Early in the morning the UN captain showed up with his jeep and armed guard for me to drive Margo to the airport. Before we left the temple we heard the announcement that the state that had lived for only 24 hours no longer existed, and original borders had been agreed by all sides.
How many were left from the one which held us was questionable. Their dead were all around.
My plans now were to go on to Calcutta, and after a couple more days in India, to fly on to Rome where Pete will be driving in the Amalfi Challenge …. I can't wait to find out how he did at the new Hockenheim circuit …. Margo had more or less assumed that she was coming with me to Italy, and I figured I'd just let things roll, and see what happened.
One thing she told me in the jeep reassured me that I hadn't been too hard on Jennifer. Margo recalled how, even before the dreadful night of bombing, just after Jennifer had come in with her documents, “the professor,” as Margo dubbed her, had declared that she wanted me, and I was THE man in all the world for her.
Margo had found it a riot, but to me, it was chilling. Unlike her claims in my bedroom, it wasn't really out of fear that she'd cease to exist from the bombs, or falling in love with the man who protected her, but a cold, calculated plot of a woman looking for a sperm donor.
The UN was brilliant, and had a fully staffed office at the airport where the American consul met us.
They were able to patch a call for me to Marcella, and her first news was that GB had come second at Hockenheim!
Since we'd spoken only a few days earlier, there wasn't much else, but what it was, was LARGE. Marcella said that I needed to urgently go to Laos - Laos? - to see a man named John Rick.
Of course, I told her that I didn't know anyone by that name, and she quoted the man as saying that he was the one who pulled Polo away from Bumble when it was time to go.

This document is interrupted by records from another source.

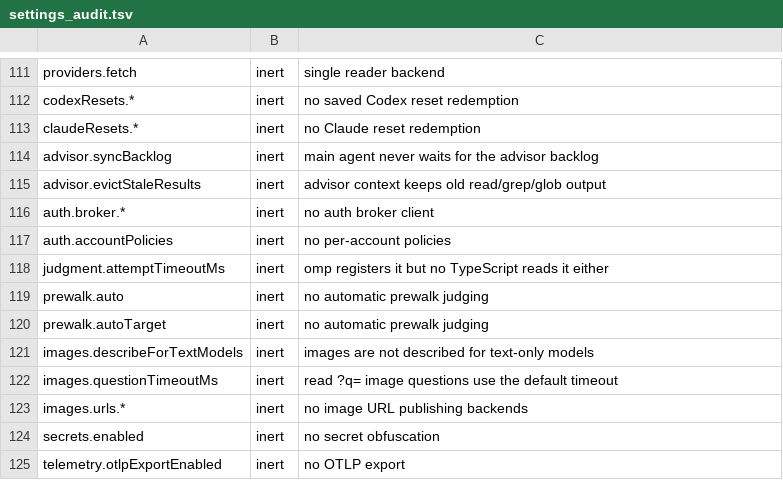
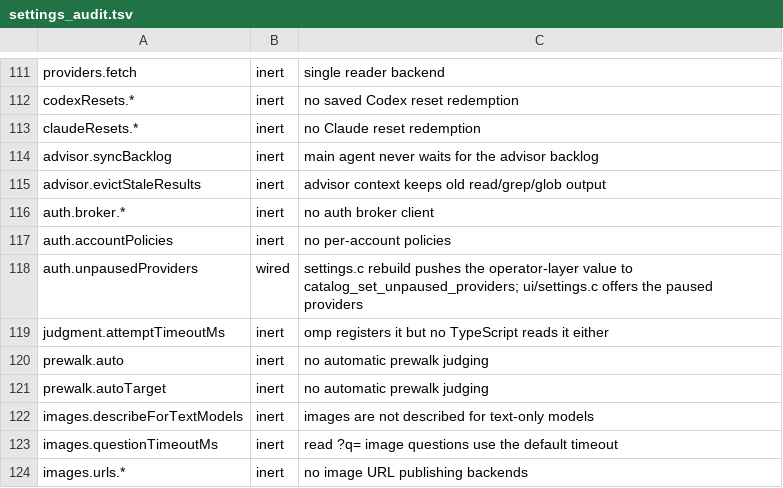
Before and after one commit to buzzer-re/Oh-My-C, a TSV file: build-tools/settings_audit.tsv, drawn as a sheet; only a part is shown, gaps mark what is left out; the shorter side is filled out with more unchanged rows.

```diff
--- a/build-tools/settings_audit.tsv
+++ b/build-tools/settings_audit.tsv
@@ -117,2 +117,3 @@ auth.broker.*	inert	no auth broker client
 auth.accountPolicies	inert	no per-account policies
+auth.unpausedProviders	wired	settings.c rebuild pushes the operator-layer value to catalog_set_unpaused_providers; ui/settings.c offers the paused providers
 judgment.attemptTimeoutMs	inert	omp registers it but no TypeScript reads it either
```
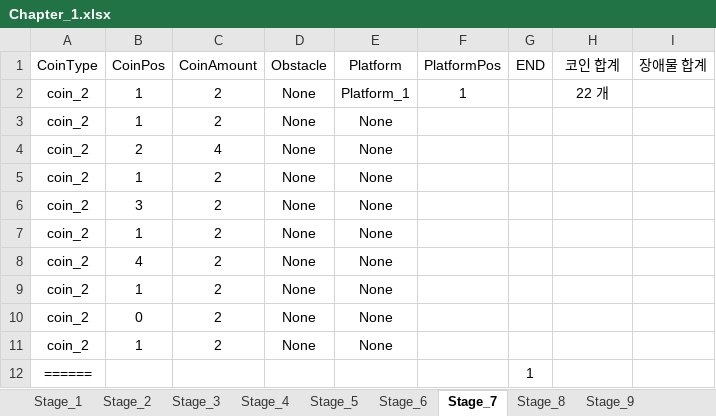
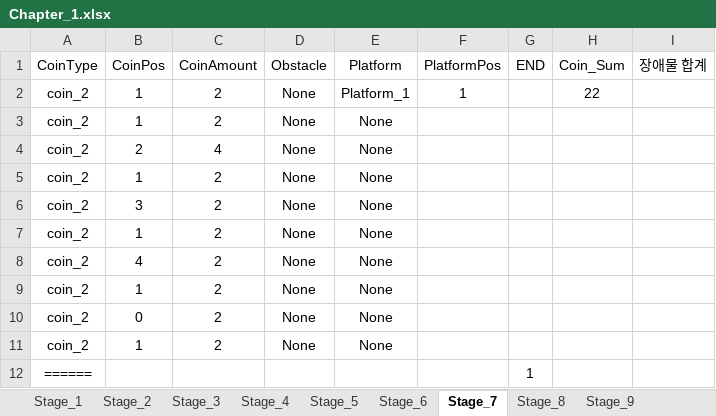
Before and after one commit to 576rick1412/Project_Run-Game-Production, an Excel workbook: Assets/Excel/Map/Chapter_1/Chapter_1.xlsx, sheet Stage_7, drawn as a sheet; values as stored, in another font and other column widths than the file's, no borders; the diff names each change by its address in the sheet, - before the commit and + after, or states it on an @@ line.

```diff
--- a/Assets/Excel/Map/Chapter_1/Chapter_1.xlsx (sheet Stage_7)
+++ b/Assets/Excel/Map/Chapter_1/Chapter_1.xlsx (sheet Stage_7)
-H1: 코인 합계
+H1: Coin_Sum
-H2 (Coin_Sum): 22 개
+H2 (Coin_Sum): 22
```
Also changed, not shown: sheet Stage_1, sheet Stage_10, sheet Stage_5, sheet Stage_9, sheet Stage_8, sheet Stage_4, 3 more sheets, 11 other files.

It was Johnny Deedrick, referring to the moment he always teased me about for years, when he and I went off to Korea. The UN couldn't do enough for us, and quickly had me booked on the journey to Vientiane, where I'm now headed, my last sight of Margo looking suddenly helpless, and getting instant attention from the young American Consul.


1 - 7 September 1965 ("Make the Angels Weep" / "Hoodlums on Wheels")
Paul drives Margo to the airport in a UN jeep, with Jennifer to be taken there with the American journalist later. Many have died, but a cease fire agreement has moved the borders back to the ones before the new state was declared.